While doubts linger about the air quality in the Chinese capital before the Olympic Games in August, athletes can at least be sure of a smoke-free environment during the event after officials in Beijing introduced a ban on smoking in public areas.
China is the world's most enthusiastic smoking nation, home to one in three of the world's smokers. But, starting yesterday, smokers are out on the street as part of a campaign to improve the urban environment ahead of the Games.
There is absolutely no smoking in schools, hospitals or government offices, as well as at all 37 Olympic sites, including indoor and outside stadiums, training facilities and the Olympic village. Hotels, restaurants and bars face a partial ban, with smoking and no-smoking areas required.
The rules expand restrictions first introduced in 1995 to include health clubs, museums, ancient temples and government offices.
The first smoke-free Olympic Games were in Barcelona in 1992 and the organisers of Beijing's Games have been on a mission to keep up that tradition.
On the face of it, the penalties look slight.

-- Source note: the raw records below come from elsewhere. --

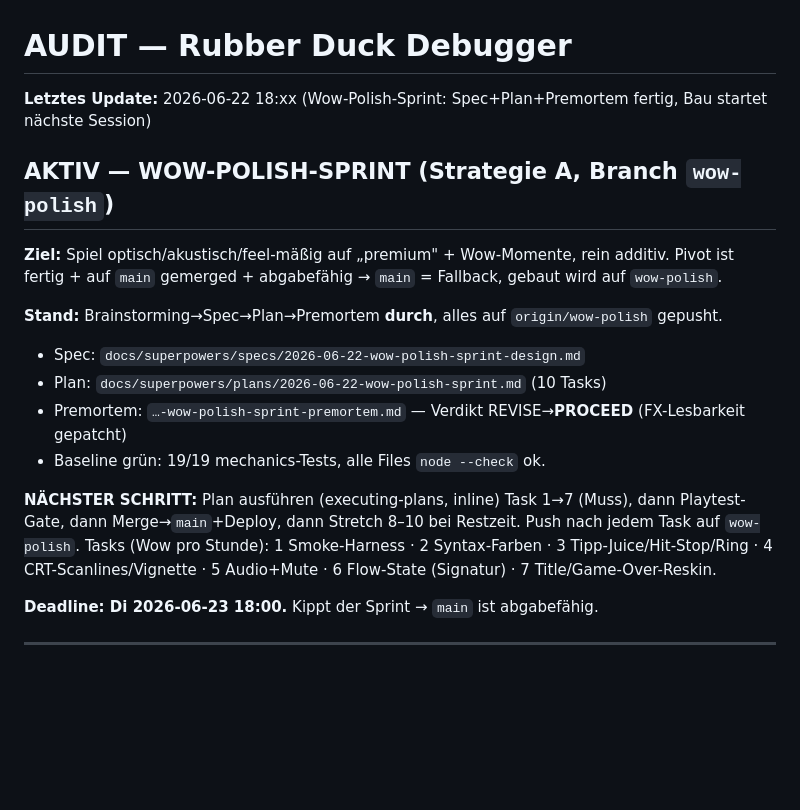
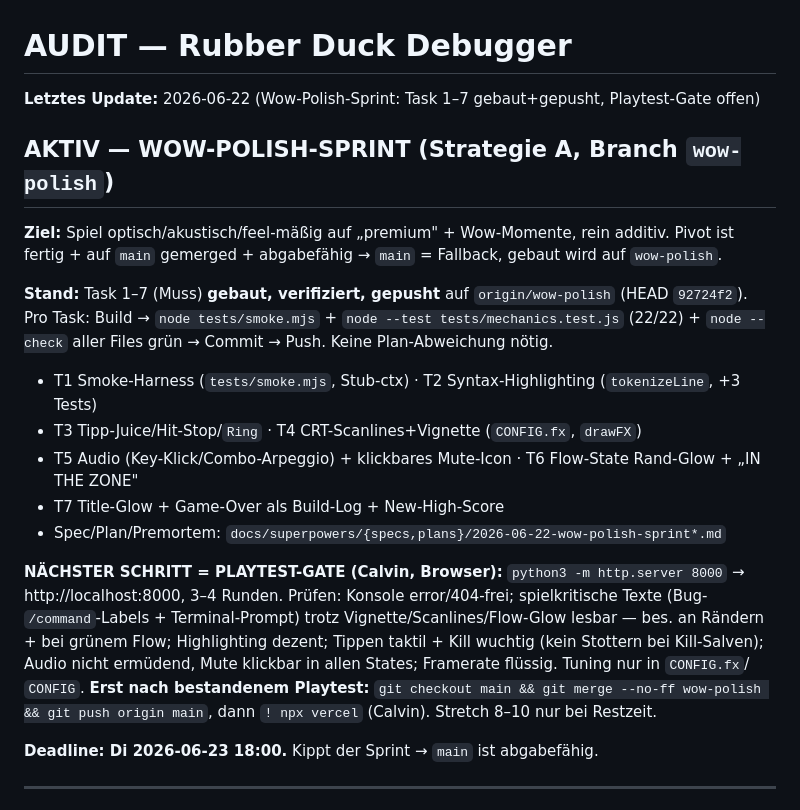
Before and after one commit to calvinkulikov-crypto/rubber-duck-debugger, a Markdown page: AUDIT.md, the part around the change. Drawn GitHub-style; blank space fills up the shorter version.

Commit message:
docs(audit): Task 1-7 gebaut+gepusht, Playtest-Gate offen

```diff
--- a/AUDIT.md
+++ b/AUDIT.md
@@ -1,22 +1,28 @@
 # AUDIT — Rubber Duck Debugger
 
-**Letztes Update:** 2026-06-22 18:xx (Wow-Polish-Sprint: Spec+Plan+Premortem fertig, Bau startet nächste Session)
+**Letztes Update:** 2026-06-22 (Wow-Polish-Sprint: Task 1–7 gebaut+gepusht, Playtest-Gate offen)
 
 ## AKTIV — WOW-POLISH-SPRINT (Strategie A, Branch `wow-polish`)
 
 **Ziel:** Spiel optisch/akustisch/feel-mäßig auf „premium" + Wow-Momente, rein additiv. Pivot ist
 fertig + auf `main` gemerged + abgabefähig → `main` = Fallback, gebaut wird auf `wow-polish`.
 
-**Stand:** Brainstorming→Spec→Plan→Premortem **durch**, alles auf `origin/wow-polish` gepusht.
-- Spec: `docs/superpowers/specs/2026-06-22-wow-polish-sprint-design.md`
-- Plan: `docs/superpowers/plans/2026-06-22-wow-polish-sprint.md` (10 Tasks)
-- Premortem: `…-wow-polish-sprint-premortem.md` — Verdikt REVISE→**PROCEED** (FX-Lesbarkeit gepatcht)
-- Baseline grün: 19/19 mechanics-Tests, alle Files `node --check` ok.
+**Stand:** Task 1–7 (Muss) **gebaut, verifiziert, gepusht** auf `origin/wow-polish` (HEAD `92724f2`).
+Pro Task: Build → `node tests/smoke.mjs` + `node --test tests/mechanics.test.js` (22/22) +
+`node --check` aller Files grün → Commit → Push. Keine Plan-Abweichung nötig.
+- T1 Smoke-Harness (`tests/smoke.mjs`, Stub-ctx) · T2 Syntax-Highlighting (`tokenizeLine`, +3 Tests)
+- T3 Tipp-Juice/Hit-Stop/`Ring` · T4 CRT-Scanlines+Vignette (`CONFIG.fx`, `drawFX`)
+- T5 Audio (Key-Klick/Combo-Arpeggio) + klickbares Mute-Icon · T6 Flow-State Rand-Glow + „IN THE ZONE"
+- T7 Title-Glow + Game-Over als Build-Log + New-High-Score
+- Spec/Plan/Premortem: `docs/superpowers/{specs,plans}/2026-06-22-wow-polish-sprint*.md`
 
-**NÄCHSTER SCHRITT:** Plan ausführen (executing-plans, inline) Task 1→7 (Muss), dann Playtest-Gate,
-dann Merge→`main`+Deploy, dann Stretch 8–10 bei Restzeit. Push nach jedem Task auf `wow-polish`.
-Tasks (Wow pro Stunde): 1 Smoke-Harness · 2 Syntax-Farben · 3 Tipp-Juice/Hit-Stop/Ring ·
-4 CRT-Scanlines/Vignette · 5 Audio+Mute · 6 Flow-State (Signatur) · 7 Title/Game-Over-Reskin.
+**NÄCHSTER SCHRITT = PLAYTEST-GATE (Calvin, Browser):** `python3 -m http.server 8000` →
+http://localhost:8000, 3–4 Runden. Prüfen: Konsole error/404-frei; spielkritische Texte (Bug-
+`/command`-Labels + Terminal-Prompt) trotz Vignette/Scanlines/Flow-Glow lesbar — bes. an Rändern +
+bei grünem Flow; Highlighting dezent; Tippen taktil + Kill wuchtig (kein Stottern bei Kill-Salven);
+Audio nicht ermüdend, Mute klickbar in allen States; Framerate flüssig. Tuning nur in `CONFIG.fx`/
+`CONFIG`. **Erst nach bestandenem Playtest:** `git checkout main && git merge --no-ff wow-polish &&
+git push origin main`, dann `! npx vercel` (Calvin). Stretch 8–10 nur bei Restzeit.
 
 **Deadline: Di 2026-06-23 18:00.** Kippt der Sprint → `main` ist abgabefähig.
 
```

Individual violators will be fined 70p, while companies and institutions that violate the ban face fines of between £70 and £360. Just 2,000 inspectors will enforce the ban, while another 60,000 officials have been assigned to educate people about the dangers of smoking.
However, goodwill for projects relating to the Olympics seems boundless and Beijingers have readily embraced other measures introduced to improve public behaviour.
Last year, dozens of security guards took matters into their own hands, using metal pipes to beat up a group of builders who were having a fag break from their work building the Olympic Stadium, contravening a ban on smoking at Olympic construction sites.
Ever more restricted in how they sell cigarettes elsewhere in the world, multinational companies are looking to China for growth.
The State Tobacco Monopoly Administration reckons one in four of the country's 1.3 billion people light up on a regular basis, including 50 million teenage smokers. The biggest rise in smokers has been among women – more women in Beijing have taken up smoking in the past 10 years, even though the overall rate is declining.
The Health Ministry says one million Chinese die of smoking-related illnesses every year – the World Health Organisation estimates that could rise to 2.2 million annually by 2020 if smoking rates remain unchanged. Diseases associated with passive smoking kill 100,000 Chinese annually, while more than half a billion suffer from the smoke exhaled from cigarettes.
Despite the alarming health statistics, implementing a smoking ban has come in the face of strong political opposition: the powerful tobacco lobby has argued that stamping out smoking threatens stability. The tobacco industry representative Zhang Baozhen pointed out last year how the Soviet Union had riots when cigarettes were not available, and said widening a smoking ban could lead to something similar happening on Chinese streets.
Restaurateurs are also unhappy. State media reports how Beijing's first smoking-free restaurant, Meizhou Dongpo, saw fewer customers after it enforced a smoking ban in October.
There are also strong fiscal reasons for keeping the ashtrays brimming. Tax revenues from cigarettes pour £16bn a year into government coffers, and the tobacco industry employs 60 million people.
But this year the government announced plans to set up a national network of anti-smoking clinics, with at least one outpatient facility in each province.
Living in the clouds
At times it seems like a national pastime – friendly farmers offer cigarettes to visitors before saying hello, packets of fags are given out as gifts at funerals and weddings, and no Chinese train journey is complete without multiple proffering of smokes across the carriage.
The newly expanded ban on smoking in the Chinese capital is only partial in Beijing's burgeoning nightclub and eatery scene but hopefully it will make a difference. Waking up after a night out in Beijing, your hair and clothes smell like an ashtray full of Zhongnanhai butts. And the sight of a group of doctors sparking up ciggies outside the cancer ward at a Beijing hospital is still one of the more remarkable sights I've seen.
A Tibetan friend once quipped that the way to keep his Han Chinese friends quiet was to take away their cigarettes, so central is tobacco to the social mores of the country.
Every meeting room in China is lined with armchairs covered with antimacassars and each with its own ashtray. The late supreme leader Deng Xiaoping smoked constantly during his meetings with Margaret Thatcher to decide Hong Kong's fate. This week's expanded ban is the latest initiative aimed at improving public behaviour before the Olympics, including campaigns against spitting, littering and queue-jumping. A big step in the war on smoking came last October, when smoking in taxis was banned.
There has also been a campaign to stop people smoking on-screen. The actor Huang Xiaoming was criticised for smoking too much in the popular TV show The Bund, although critics conceded he looked very convincing as a 1930s Shanghai gangster.
Join our new commenting forum
Join thought-provoking conversations, follow other Independent readers and see their replies